We meet the 33-year-old at the newly opened Juhu pub, True Tramm Trunk. Bhoopalam parks himself for a bit behind the bar, then explores the DJ console; he even attempts a power nap on the couch. All this while talking about his new science-meets-life hacks show on Nat Geo, How to Win at Everything with Neil Bhoopalam.
The actor doesn’t hail from an performance arts background, and claims that the only media-related activity he indulged in as a child was watching TV. “After completing BMM (Bachelor of Mass Media) from RD National College [Bandra], I asked my father to give me a year to figure things out. That’s when I had landed one of my earliest acting gigs — a TVC for Orient PSPO fans. They cropped my hair, made me act like a country bumpkin, wear a ganji and a dhoti, but didn’t pay,” says the actor. Eventually, in 2007, he landed a host’s job for Channel [V]’s show, Basement. Today, the actor is not just another VJ. He is simultaneously straddling projects across theatre and TV, and has acclaimed films like Shaitan (2011) and NH10 (2015) to his credit.
About taking up another hosting gig, Bhoopalam reasons that this is the closest the audience will get to knowing him. “When you are hosting, although there’s a script, people still look for a little bit of you. Besides, I love researching. This show involves exhaustive research,” he says. While the programme features several world-record holders, athletes and trainers decoding the science behind various phenomena, Bhoopalam, too, has performed a fair bit. He is seen juggling, playing with yo-yos, sweating it out with a punching bag, and so on. “I made an origami bird too. There’s also a segment on how to open a can without an opener, but a rock,” he says.
So, we get the actor to demonstrate one of the segments from the show that decodes Hang Time for Vertical Leap. “According to the concept, when an individual jumps and reaches his final vertical limit, he freezes for less than a second before landing on ground again,” Bhoopalam explains before he jumps onto the couch to help us spot the few microseconds that he was suspended in the air.
When an actor’s planner features multiple projects, including travelling to other cities (his play, One On One 2 will travel to Cochin later this month), it is only natural to assume that he must have a chock-a-block schedule. But Bhoopalam says he has a lot of free time. “We wouldn’t be doing this interview here on a Monday afternoon if I wasn’t free. But I shoot 24 (the Anil Kapoor-starrer TV show) for 10 days every month, and that gets really hectic,” he says.

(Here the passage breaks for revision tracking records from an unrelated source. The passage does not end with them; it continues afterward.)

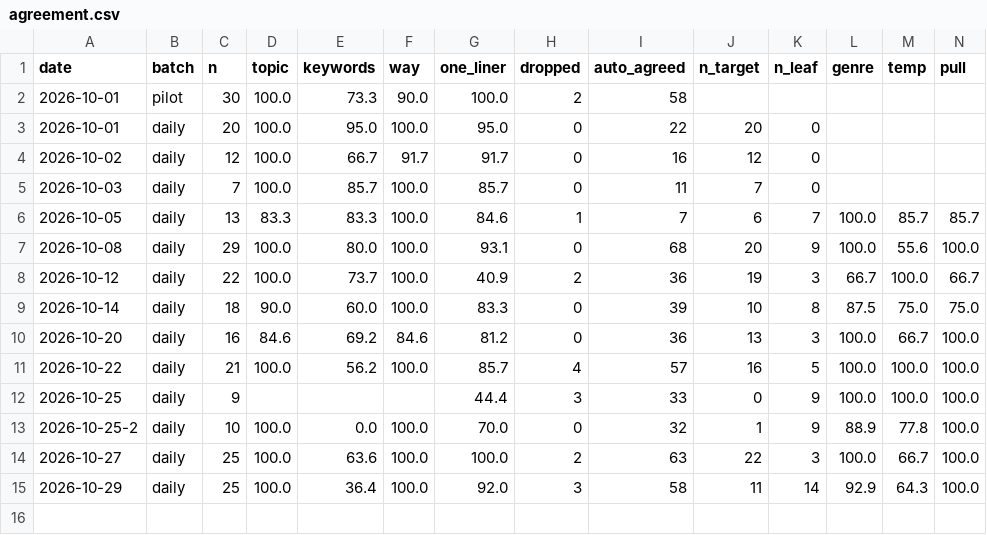
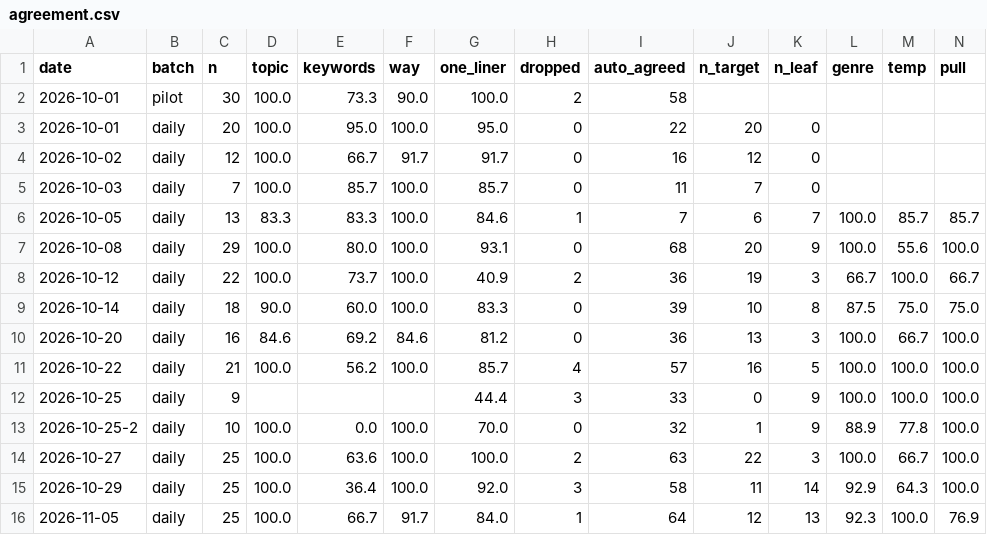
Before and after one commit to JunheePark0224/galpi, a CSV file: data/pipeline/agreement.csv, drawn as a sheet; only a part is shown; rows hold the shown columns only; the diff names each change by its address in the sheet, - before the commit and + after, or states it on an @@ line.

```diff
--- a/data/pipeline/agreement.csv
+++ b/data/pipeline/agreement.csv
+row 16: 2026-11-05 | daily | 25 | 100.0 | 66.7 | 91.7 | 84.0 | 1 | 64 | 12 | 13 | 92.3 | 100.0 | 76.9
```
Also changed, not shown: 9 other files.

Bhoopalam’s real territory, however, is theatre and has been so for over a decade now. He has been a regular collaborator with Rage Productions, and has a penchant for performing Shakespearean adaptations: Hamlet - The Clown Prince and The Merchant of Venice, to name a few. In fact, Bhoopalam also entertained us with a rap version of Prince of Morocco’s monologue from The Merchant of Venice.

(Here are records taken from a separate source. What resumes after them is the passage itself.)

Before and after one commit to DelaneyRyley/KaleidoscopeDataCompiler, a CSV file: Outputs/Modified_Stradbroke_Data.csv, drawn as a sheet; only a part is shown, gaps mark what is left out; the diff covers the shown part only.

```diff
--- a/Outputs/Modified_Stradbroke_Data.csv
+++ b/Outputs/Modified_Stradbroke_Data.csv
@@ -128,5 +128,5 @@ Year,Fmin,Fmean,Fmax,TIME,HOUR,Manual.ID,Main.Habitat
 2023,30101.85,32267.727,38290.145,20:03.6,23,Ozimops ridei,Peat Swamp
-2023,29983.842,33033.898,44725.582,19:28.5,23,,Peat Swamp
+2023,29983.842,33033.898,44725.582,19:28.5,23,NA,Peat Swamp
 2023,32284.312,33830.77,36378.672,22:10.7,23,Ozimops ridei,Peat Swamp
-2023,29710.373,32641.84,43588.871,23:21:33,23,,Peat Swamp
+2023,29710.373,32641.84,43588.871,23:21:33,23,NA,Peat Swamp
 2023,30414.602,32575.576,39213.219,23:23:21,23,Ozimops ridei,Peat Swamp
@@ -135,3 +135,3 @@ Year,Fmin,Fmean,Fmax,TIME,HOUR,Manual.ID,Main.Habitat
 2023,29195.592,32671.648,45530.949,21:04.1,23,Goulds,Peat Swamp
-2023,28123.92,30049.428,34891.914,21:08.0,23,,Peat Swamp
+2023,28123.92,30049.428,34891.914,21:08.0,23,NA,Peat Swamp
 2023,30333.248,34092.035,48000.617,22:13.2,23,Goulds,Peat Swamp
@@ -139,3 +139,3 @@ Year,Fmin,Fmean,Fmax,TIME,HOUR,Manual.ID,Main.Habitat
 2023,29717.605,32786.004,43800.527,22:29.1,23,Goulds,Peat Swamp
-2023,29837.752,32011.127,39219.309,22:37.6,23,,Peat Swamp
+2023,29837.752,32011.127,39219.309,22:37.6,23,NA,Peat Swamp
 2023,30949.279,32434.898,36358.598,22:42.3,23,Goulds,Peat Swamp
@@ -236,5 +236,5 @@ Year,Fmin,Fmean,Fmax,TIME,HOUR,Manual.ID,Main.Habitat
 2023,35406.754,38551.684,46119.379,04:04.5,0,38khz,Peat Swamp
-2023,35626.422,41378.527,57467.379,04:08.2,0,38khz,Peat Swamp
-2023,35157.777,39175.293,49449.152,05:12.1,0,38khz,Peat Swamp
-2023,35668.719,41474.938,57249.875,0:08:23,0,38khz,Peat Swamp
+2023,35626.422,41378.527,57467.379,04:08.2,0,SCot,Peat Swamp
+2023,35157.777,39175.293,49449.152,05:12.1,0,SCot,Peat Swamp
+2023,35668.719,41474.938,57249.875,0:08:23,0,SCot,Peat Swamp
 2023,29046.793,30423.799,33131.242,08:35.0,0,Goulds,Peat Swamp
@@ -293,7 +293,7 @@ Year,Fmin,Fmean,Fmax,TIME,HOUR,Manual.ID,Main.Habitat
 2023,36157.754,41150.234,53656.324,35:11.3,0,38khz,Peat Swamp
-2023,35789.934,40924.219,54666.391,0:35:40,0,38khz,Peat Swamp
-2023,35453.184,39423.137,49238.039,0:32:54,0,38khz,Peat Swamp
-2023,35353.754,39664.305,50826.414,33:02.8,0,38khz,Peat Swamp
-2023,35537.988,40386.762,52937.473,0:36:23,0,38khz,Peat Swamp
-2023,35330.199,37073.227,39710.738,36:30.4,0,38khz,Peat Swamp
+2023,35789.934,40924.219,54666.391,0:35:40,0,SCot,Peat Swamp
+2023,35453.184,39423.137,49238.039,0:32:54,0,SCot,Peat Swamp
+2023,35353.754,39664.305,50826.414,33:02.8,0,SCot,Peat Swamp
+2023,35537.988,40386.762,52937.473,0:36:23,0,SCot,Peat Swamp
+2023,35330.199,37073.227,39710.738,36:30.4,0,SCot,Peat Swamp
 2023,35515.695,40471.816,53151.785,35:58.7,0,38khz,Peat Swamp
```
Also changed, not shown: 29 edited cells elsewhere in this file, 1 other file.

And though he has aced the balancing act, he feels that the lines between mediums are blurring. “The good thing about the current times is that actors like me, who represent an independent space, are getting mainstream opportunities. Jim (Sarbh; actor who was recently seen in Neerja) is a prime example of that,” he says.
However, we don’t see him taking up too many film projects. He jokes that he has been offered way too many roles similar to that of his NH10 character. “I received several scripts wherein the girl was going through trauma, and I had to lend a shoulder. Character development is one of the most important things that theatre taught me. That is what I look for,” he says.
In an earlier interview to Hindustan Times, Bhoopalam had said that he didn’t have the skills to direct yet. However, this time around, he seems more confident. “I would like to start a new play once the work on 24 ends. I am still learning, but now when I am on the sets, I learn how to direct. The technicalities may differ from medium to medium, but direction, more than anything else, is people management.”
Taking cue from his friend and fellow theatre actor Sumeet Vyas — who stars in web series Permanent Roommates by The Viral Fever — Bhoopalam agrees that digital space is the next big thing. “Some years back, my goal was to work in films, radio, theatre and TV. Now, I would add web to that list, but I won’t jump into it.”
Catch How to Win at Everything with Neil Bhoopalam on the HotStar app and at 11am on Saturdays and Sundays on Nat Geo.